The rom-com classic When Harry Met Sally asked whether men can be just friends with women they find attractive.
Celeste and Jesse Forever, out tomorrow on Blu-ray and DVD, spins that question on its ear. Can a freshly divorced couple continue being best friends while dating other people?
Star and co-writer Rashida Jones asks some thoroughly modern questions about marriage, and her unvarnished performance bullies past some hopelessly clunky subplots.
Celeste (Jones) and Jesse (Andy Samberg) look like the cutest couple ever. They're actually separated, but they sure don't act like it. They live on the same property, go out on double dates and spend more time with each other than most happily married couples.
Get a room, you two.
They were best friends before they got married. Why should impending divorce change that?

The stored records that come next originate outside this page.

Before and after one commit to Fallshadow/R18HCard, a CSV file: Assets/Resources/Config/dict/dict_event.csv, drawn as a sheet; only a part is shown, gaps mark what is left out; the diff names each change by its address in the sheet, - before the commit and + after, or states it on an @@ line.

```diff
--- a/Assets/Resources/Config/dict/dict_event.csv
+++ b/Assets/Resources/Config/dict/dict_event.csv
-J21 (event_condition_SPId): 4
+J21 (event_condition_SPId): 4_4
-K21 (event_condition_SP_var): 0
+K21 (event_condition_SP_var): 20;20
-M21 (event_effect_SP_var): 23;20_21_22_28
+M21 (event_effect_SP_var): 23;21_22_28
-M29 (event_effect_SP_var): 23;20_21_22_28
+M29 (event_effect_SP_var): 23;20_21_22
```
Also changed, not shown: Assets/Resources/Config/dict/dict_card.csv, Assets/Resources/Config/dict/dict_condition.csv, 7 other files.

Their post-couple bliss ends, predictably, when Jesse starts dating other people. She initiated the break-up after losing patience with his slacker tendencies. Now that he's on the market, Celeste isn't quite sure she made the right relationship call.
Jones, best known for comedic roles (Parks and Recreation and I Love You, Man), shows considerable range in a role meant to portray her as stiff and self-righteous. Jones manages to keep us on her side, a not so small feat given the complexities of her character's arc and Samberg's aw, shucks charisma.
Too bad we don't see more of Chris Messina, the unofficial hardest working man in indie cinema, who plays a man who might make Celeste forget all about her soon-to-be ex. Far more satisfying is how the film doesn't depict the other women in Jesse's life in cold, one-dimensional fashion.
Director Lee Toland Krieger (who also gave us the terrific The Vicious Kind) switches to hand-held cameras during some of the more tense sequences, a gambit which pays off due to its restraint and care.
The screenplay tries on a few rom-com giggles for size, but the story's beauty lies in its simplicity. How close is any couple to a breakup, and why do some people who appear perfect for each other end up battling it out in divorce court?
Celeste and Jesse Forever stumbles over some manufactured plot bumps meant to speed the maturation process, and a subplot involving one of Celeste's celebrity clients deserved to be reduced to the deleted scenes file.
Speaking of Blu-ray extras, the disk comes with the official deleted scenes, two separate commentary tracks, a "making of" featurette and some red carpet footage.
"I completely underestimated how serious it was when I got on the set," says Samberg, typically cast in slapstick roles like That's My Boy, commenting on the film's dark tone.
Some of the deleted scenes included here involve sweat stains, neck hair and a bearded, blustery Chris Pine, moments that hardly fit the sober emotional epiphanies in the film. Although it must be humbling for a star of Pine's caliber to find himself relegated to the Blu-ray goody bag.